Task prompt: Ignoring the pictures, copy the data exactly.

Start of The data

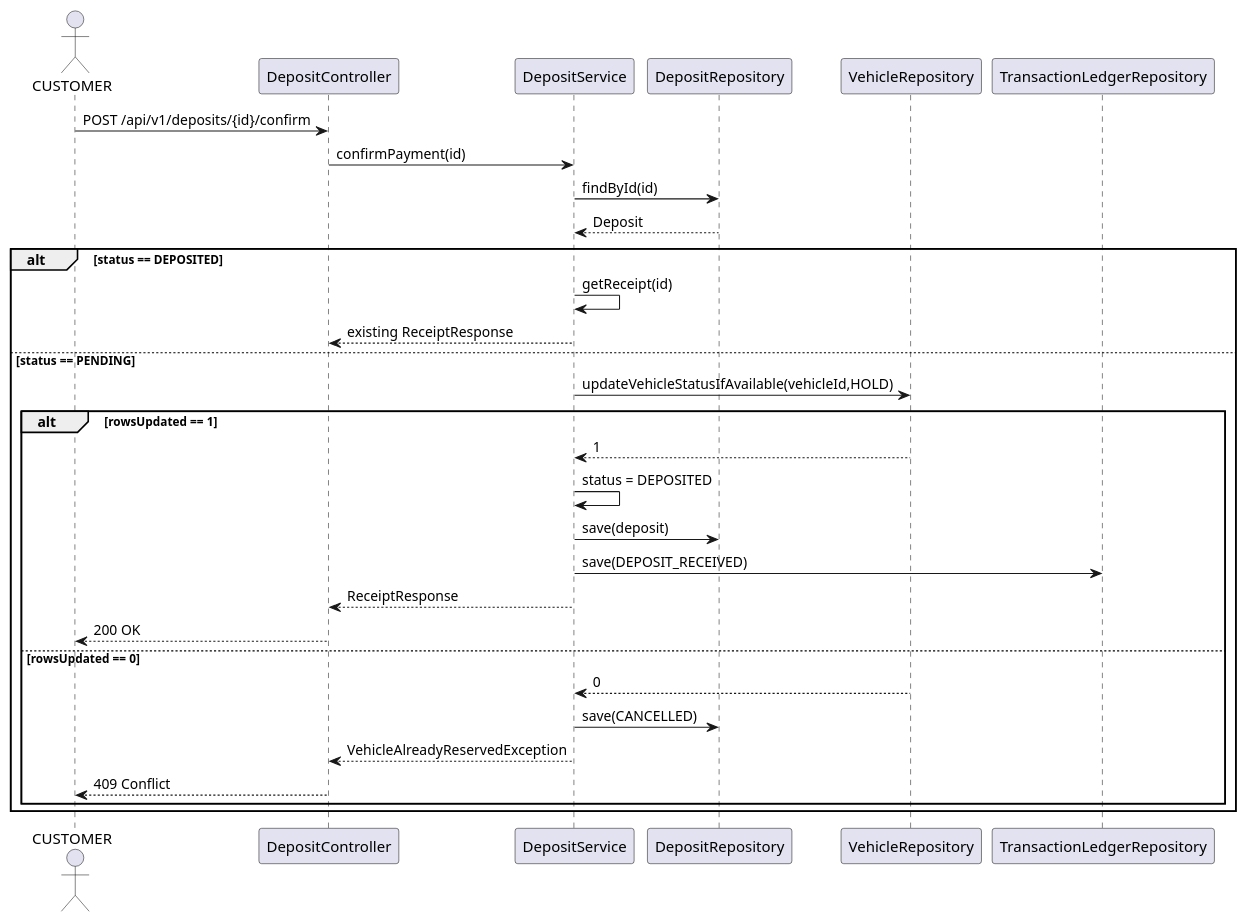
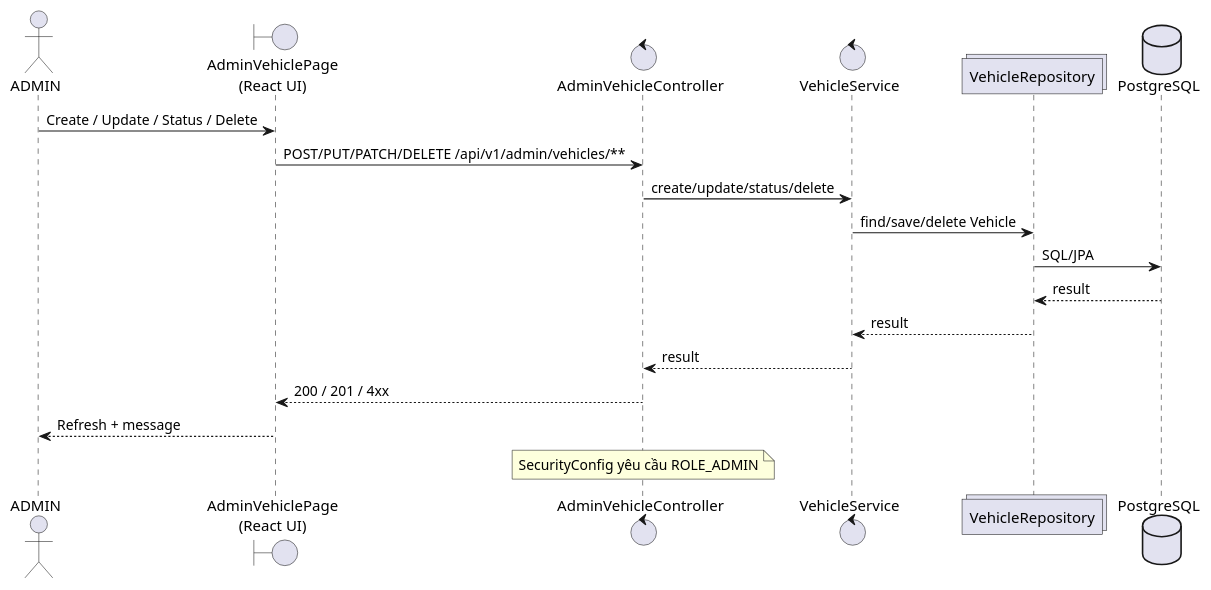
One commit to Trung-Khang/AutoTrade changed the fourth of 6 diagrams in docs/UML/Sequence_Diagrams.md. Above: the diagram before and after it, drawn with PlantUML. The commit also changed other lines of this file and 36 other files, not shown here.

Commit message:
docs(tv5): add UML diagrams and update progress report 1/10/2026

````diff
--- a/docs/UML/Sequence_Diagrams.md
+++ b/docs/UML/Sequence_Diagrams.md
@@ -160,35 +143,24 @@
 ```plantuml
 @startuml
-actor CUSTOMER
-participant "DepositController" as C
-participant "DepositService" as S
-participant "DepositRepository" as DR
-participant "VehicleRepository" as VR
-participant "TransactionLedgerRepository" as LR
+actor "ADMIN" as A
+boundary "AdminVehiclePage\n(React UI)" as UI
+control "AdminVehicleController" as C
+control "VehicleService" as S
+collections "VehicleRepository" as R
+database "PostgreSQL" as DB
 
-CUSTOMER -> C: POST /api/v1/deposits/{id}/confirm
-C -> S: confirmPayment(id)
-S -> DR: findById(id)
-DR --> S: Deposit
-
-alt status == DEPOSITED
-  S -> S: getReceipt(id)
-  S --> C: existing ReceiptResponse
-else status == PENDING
-  S -> VR: updateVehicleStatusIfAvailable(vehicleId,HOLD)
-  alt rowsUpdated == 1
-    VR --> S: 1
-    S -> S: status = DEPOSITED
-    S -> DR: save(deposit)
-    S -> LR: save(DEPOSIT_RECEIVED)
-    S --> C: ReceiptResponse
-    C --> CUSTOMER: 200 OK
-  else rowsUpdated == 0
-    VR --> S: 0
-    S -> DR: save(CANCELLED)
-    S --> C: VehicleAlreadyReservedException
-    C --> CUSTOMER: 409 Conflict
-  end
-end
+A -> UI : Create / Update / Status / Delete
+UI -> C : POST/PUT/PATCH/DELETE /api/v1/admin/vehicles/**
+C -> S : create/update/status/delete
+S -> R : find/save/delete Vehicle
+R -> DB : SQL/JPA
+DB --> R : result
+R --> S : result
+S --> C : result
+C --> UI : 200 / 201 / 4xx
+UI --> A : Refresh + message
+note over C
+SecurityConfig yêu cầu ROLE_ADMIN
+end note
 @enduml
 ```
````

End of The data

Answer for this exercise:
One commit to Trung-Khang/AutoTrade changed the fourth of 6 diagrams in docs/UML/Sequence_Diagrams.md. Above: the diagram before and after it, drawn with PlantUML. The commit also changed other lines of this file and 36 other files, not shown here.

Commit message:
docs(tv5): add UML diagrams and update progress report 1/10/2026

````diff
--- a/docs/UML/Sequence_Diagrams.md
+++ b/docs/UML/Sequence_Diagrams.md
@@ -160,35 +143,24 @@
 ```plantuml
 @startuml
-actor CUSTOMER
-participant "DepositController" as C
-participant "DepositService" as S
-participant "DepositRepository" as DR
-participant "VehicleRepository" as VR
-participant "TransactionLedgerRepository" as LR
+actor "ADMIN" as A
+boundary "AdminVehiclePage\n(React UI)" as UI
+control "AdminVehicleController" as C
+control "VehicleService" as S
+collections "VehicleRepository" as R
+database "PostgreSQL" as DB
 
-CUSTOMER -> C: POST /api/v1/deposits/{id}/confirm
-C -> S: confirmPayment(id)
-S -> DR: findById(id)
-DR --> S: Deposit
-
-alt status == DEPOSITED
-  S -> S: getReceipt(id)
-  S --> C: existing ReceiptResponse
-else status == PENDING
-  S -> VR: updateVehicleStatusIfAvailable(vehicleId,HOLD)
-  alt rowsUpdated == 1
-    VR --> S: 1
-    S -> S: status = DEPOSITED
-    S -> DR: save(deposit)
-    S -> LR: save(DEPOSIT_RECEIVED)
-    S --> C: ReceiptResponse
-    C --> CUSTOMER: 200 OK
-  else rowsUpdated == 0
-    VR --> S: 0
-    S -> DR: save(CANCELLED)
-    S --> C: VehicleAlreadyReservedException
-    C --> CUSTOMER: 409 Conflict
-  end
-end
+A -> UI : Create / Update / Status / Delete
+UI -> C : POST/PUT/PATCH/DELETE /api/v1/admin/vehicles/**
+C -> S : create/update/status/delete
+S -> R : find/save/delete Vehicle
+R -> DB : SQL/JPA
+DB --> R : result
+R --> S : result
+S --> C : result
+C --> UI : 200 / 201 / 4xx
+UI --> A : Refresh + message
+note over C
+SecurityConfig yêu cầu ROLE_ADMIN
+end note
 @enduml
 ```
````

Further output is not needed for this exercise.